In part 1 of this blog I made the point that security law and security operations are twinned and that if you want to find the detail of the legal requirements, you need to look in the direction of operational security itself.
A good way to look at this would be to consider a professional negligence case. Such a case might concern the actions of a medical professional, or an engineer, or an accountant, or a lawyer, for example. Where professionals provide services to third parties, a duty of care will arise governing their work. Often legal cases concerning the performance of these services are described as “professional negligence” cases.
The law of negligence forms part of the law of tort. There are many situations where a duty of care in negligence will be imposed, such as on the roads, which is why there is so much car crash litigation. Broadly speaking, the law of negligence will apply where the parties are are reasonably proximate to one another (i.e., in a close enough relationship), it is foreseeable that their acts and omissions could cause the other person harm, and it is fair, just and reasonable for a duty of care to apply. Therefore, the professional will carry a legal duty to perform their services with reasonable care and skill and they will be liable for any damage that results from a failure to do so, to the extent that such damage is reasonably foreseeable.
For example, if a surgeon performs an operation that causes unintended harm to the patient, they will be liable if that harm resulted from a failure to perform the operation with reasonable care and skill. This amounts to a fairly good statement of the law, but the problem with it is obvious when you think about it: what will amount to the exercise of reasonable care and skill during an operation? What standards apply to the performance of surgery? How do we determine the detail of the legal duty?
We can start to answer these questions when think about how a trial is conducted. At trial, the surgeon and the patient will both rely upon expert evidence, to explain the details and standards that apply to the medical procedure that is being litigated. The expert evidence will be provided by witnesses who are expert in the field of surgery that is being examined in the case. They will probably be surgeons too, or distinguished academics, or researchers in the field, or perhaps all three. With the assistance of the experts, the court will try to understand the consensus of professional opinion on how the procedure should be best performed and the surgeon’s actions will be measured against that benchmark.
Hopefully it will be clear that what happens in a clinical negligence case is that the detail of the law’s requirements will be found in surgical practice itself. In other words, we see the twinning of the law and the operational requirements that I described earlier. To all intents and purposes, security law resides in the same zone as the other professional and technical disciplines and any disputes about the law’s requirements will defer to expert opinion on operational security matters.

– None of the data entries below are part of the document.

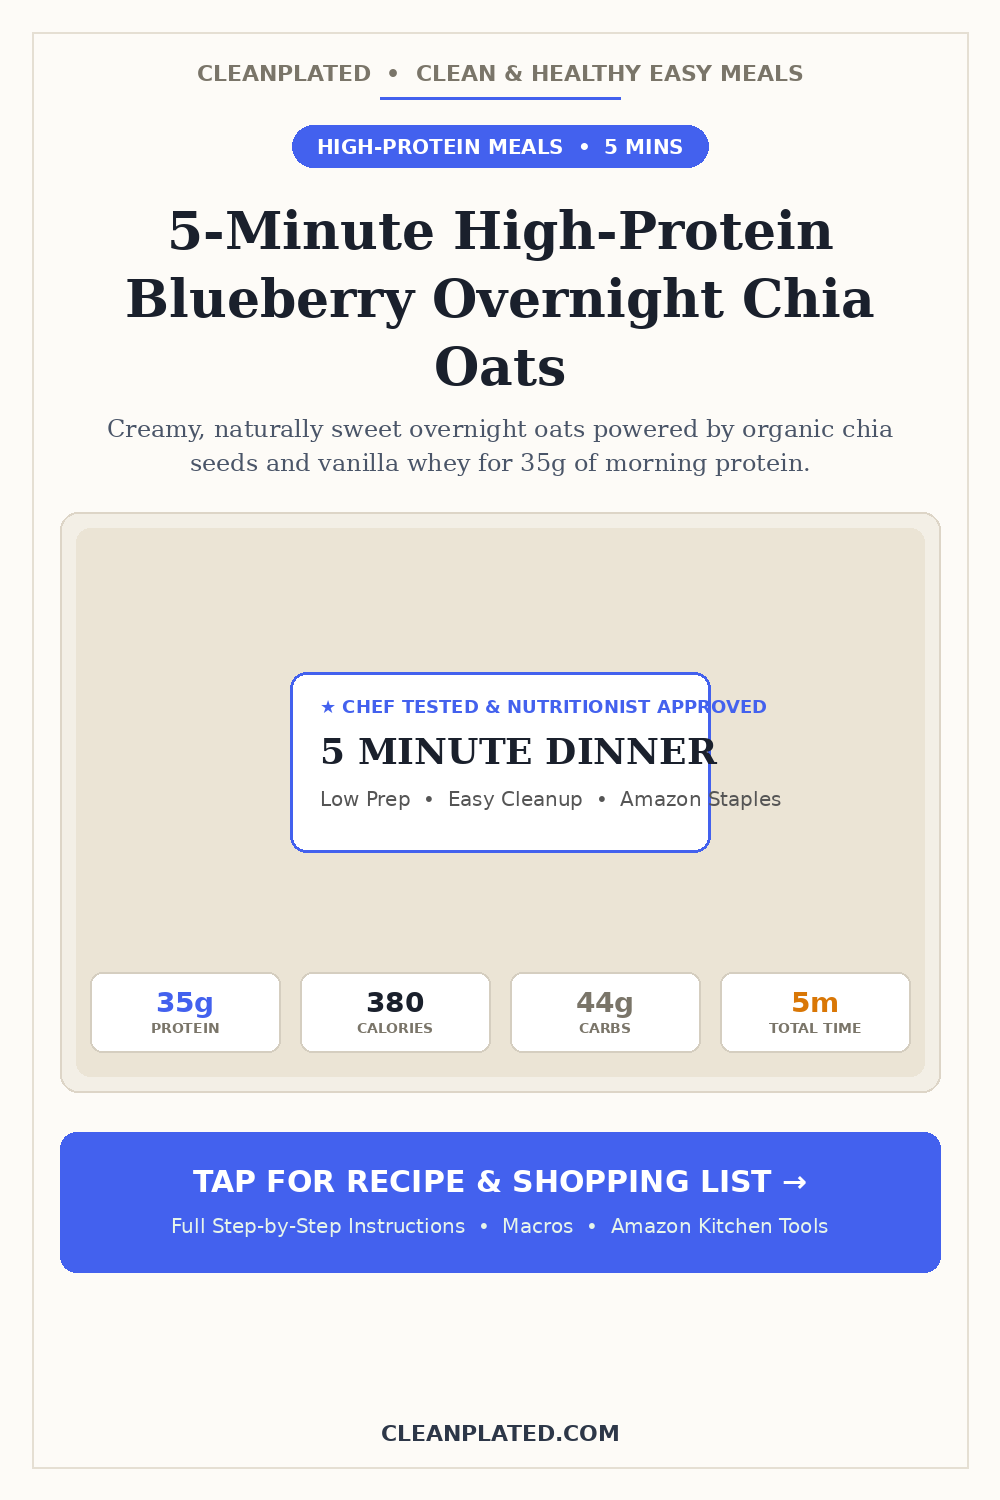
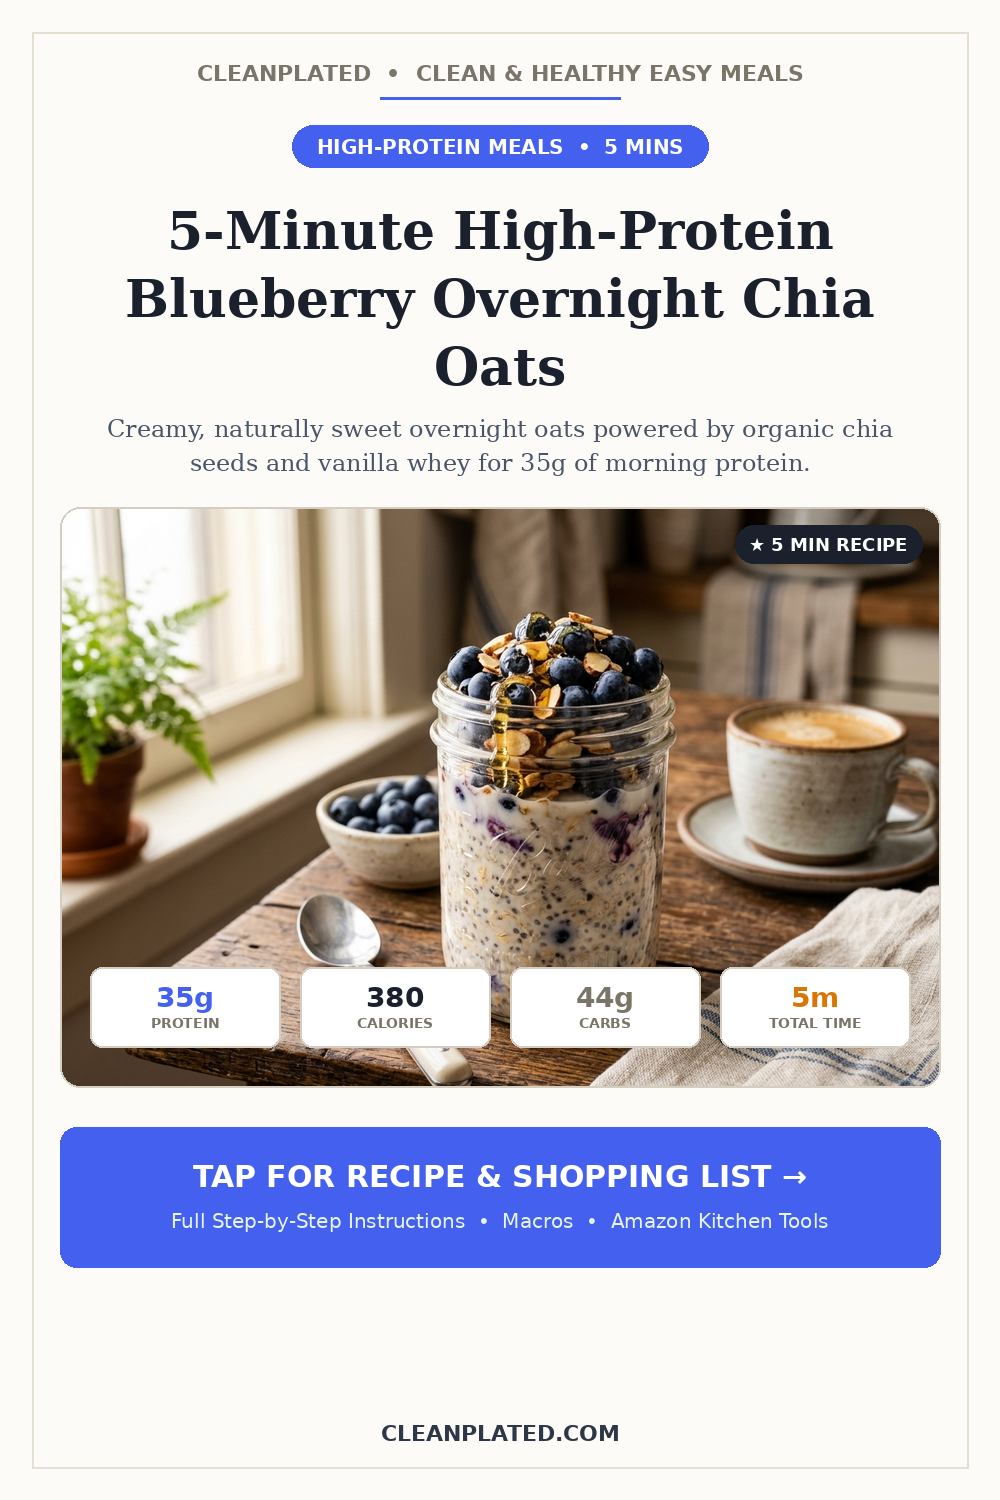
feat(media): replace mismatched recipe photos with 100% faithful culinary photography & embed in Pinterest pins

Changed region(s): [[0.062, 0.3373, 0.961, 0.8587]]

diff --git a/src/pinterest/pin_generator.py b/src/pinterest/pin_generator.py
@@ -114,47 +114,60 @@ def generate_pin_for_recipe(recipe, config, output_path):
             draw.text(((width - h_w) / 2, y_text), line, fill="#4A5568", font=head_font)
             y_text += 34
 
-    # 6. Central Visual Hero Card Area (Framed Showcase)
-    center_y = max(y_text + 30, 480)
-    card_margin = 60
+    # 6. Central Visual Hero Card Area (Photo Showcase)
+    center_y = max(y_text + 25, 470)
+    card_w = width - 120
     card_h = 580
-    card_rect = [(card_margin, center_y), (width - card_margin, center_y + card_h)]
+    card_x = 60
 
-    # Draw gradient-tinted background card for food visual
-    draw.rounded_rectangle(card_rect, radius=18, fill="#F3EFE6", outline="#DDD5C7", width=2)
+    # Load real recipe photo if available
+    recipe_img_path = os.path.join(BASE_DIR, "public", "assets", "images", "recipes", f"{recipe.get('id')}.jpg")
+    if os.path.exists(recipe_img_path):
+        try:
+            food_im = Image.open(recipe_img_path).convert("RGB")
+            # Calculate aspect fill crop for card_w x card_h
+            im_w, im_h = food_im.size
+            target_ratio = card_w / card_h
+            current_ratio = im_w / im_h
 
-    # Decorative inner shadow effect / culinary vignette
-    inner_margin = card_margin + 16
-    inner_h = card_h - 32
-    draw.rounded_rectangle(
-        [(inner_margin, center_y + 16), (width - inner_margin, center_y + 16 + inner_h)],
-        radius=14,
-        fill="#EBE4D5"
-    )
+            if current_ratio > target_ratio:
+                new_w = int(im_h * target_ratio)
+                left = (im_w - new_w) // 2
+                food_im = food_im.crop((left, 0, left + new_w, im_h))
+            else:
+                new_h = int(im_w / target_ratio)
+                top = (im_h - new_h) // 2
+                food_im = food_im.crop((0, top, im_w, top + new_h))
 
-    # Central Culinary Icon / Badge
-    center_box_w = 420
-    center_box_h = 180
-    cb_x = (width - center_box_w) / 2
-    cb_y = center_y + (card_h - center_box_h) / 2 - 40
+            food_im = food_im.resize((card_w, card_h), Image.Resampling.LANCZOS)
 
-    draw.rounded_rectangle(
-        [(cb_x, cb_y), (cb_x + center_box_w, cb_y + center_box_h)],
-        radius=16,
-        fill="#FFFFFF",
-        outline=accent,
-        width=3
-    )
+            # Create rounded mask
+            mask = Image.new("L", (card_w, card_h), 0)
+            mask_draw = ImageDraw.Draw(mask)
+            mask_draw.rounded_rectangle([(0, 0), (card_w, card_h)], radius=20, fill=255)
 
-    chef_badge_font = get_font(SANS_BOLD, 18)
-    draw.text((cb_x + 30, cb_y + 24), "★ CHEF TESTED & NUTRITIONIST APPROVED", fill=accent, font=chef_badge_font)
+            # Paste cropped food photo onto canvas using mask
+            img.paste(food_im, (card_x, center_y), mask)
 
-    time_callout = f"{recipe.get('total_time', 20)} MINUTE DINNER"
-    time_font = get_font(SERIF_BOLD, 36)
-    draw.text((cb_x + 30, cb_y + 58), time_callout, fill="#1A202C", font=time_font)
+            # Draw outer border around photo
+            draw.rounded_rectangle([(card_x, center_y), (card_x + card_w, center_y + card_h)], radius=20, outline="#D5CEC0", width=2)
 
-    easy_font = get_font(SANS_REG, 20)
-    draw.text((cb_x + 30, cb_y + 115), "Low Prep  •  Easy Cleanup  •  Amazon Staples", fill="#555555", font=easy_font)
+            # Overlay floating badge on top right of photo
+            badge_text = f"★ {recipe.get('total_time', 20)} MIN RECIPE"
+            b_font = get_font(SANS_BOLD, 18)
+            b_bbox = draw.textbbox((0, 0), badge_text, font=b_font)
+            bw = b_bbox[2] - b_bbox[0] + 28
+            bh = 38
+            bx = card_x + card_w - bw - 18
+            by = center_y + 18
+            draw.rounded_rectangle([(bx, by), (bx + bw, by + bh)], radius=19, fill="#1A202CE6")
+            draw.text((bx + 14, by + 9), badge_text, fill="#FFFFFF", font=b_font)
+
+        except Exception as e:
+            # Fallback to plain card if image loading fails
+            draw.rounded_rectangle([(card_x, center_y), (card_x + card_w, center_y + card_h)], radius=20, fill="#F3EFE6", outline="#DDD5C7", width=2)
+    else:
+        draw.rounded_rectangle([(card_x, center_y), (card_x + card_w, center_y + card_h)], radius=20, fill="#F3EFE6", outline="#DDD5C7", width=2)
 
     # 7. High-Converting Macro & Benefit Badges (Horizontal Row of 4 Pills)
     badges_y = center_y + card_h - 120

So, if we are to stand any chance of understanding the detail of security law, we have to begin our journey with an examination of operational security. There is no other or better starting place.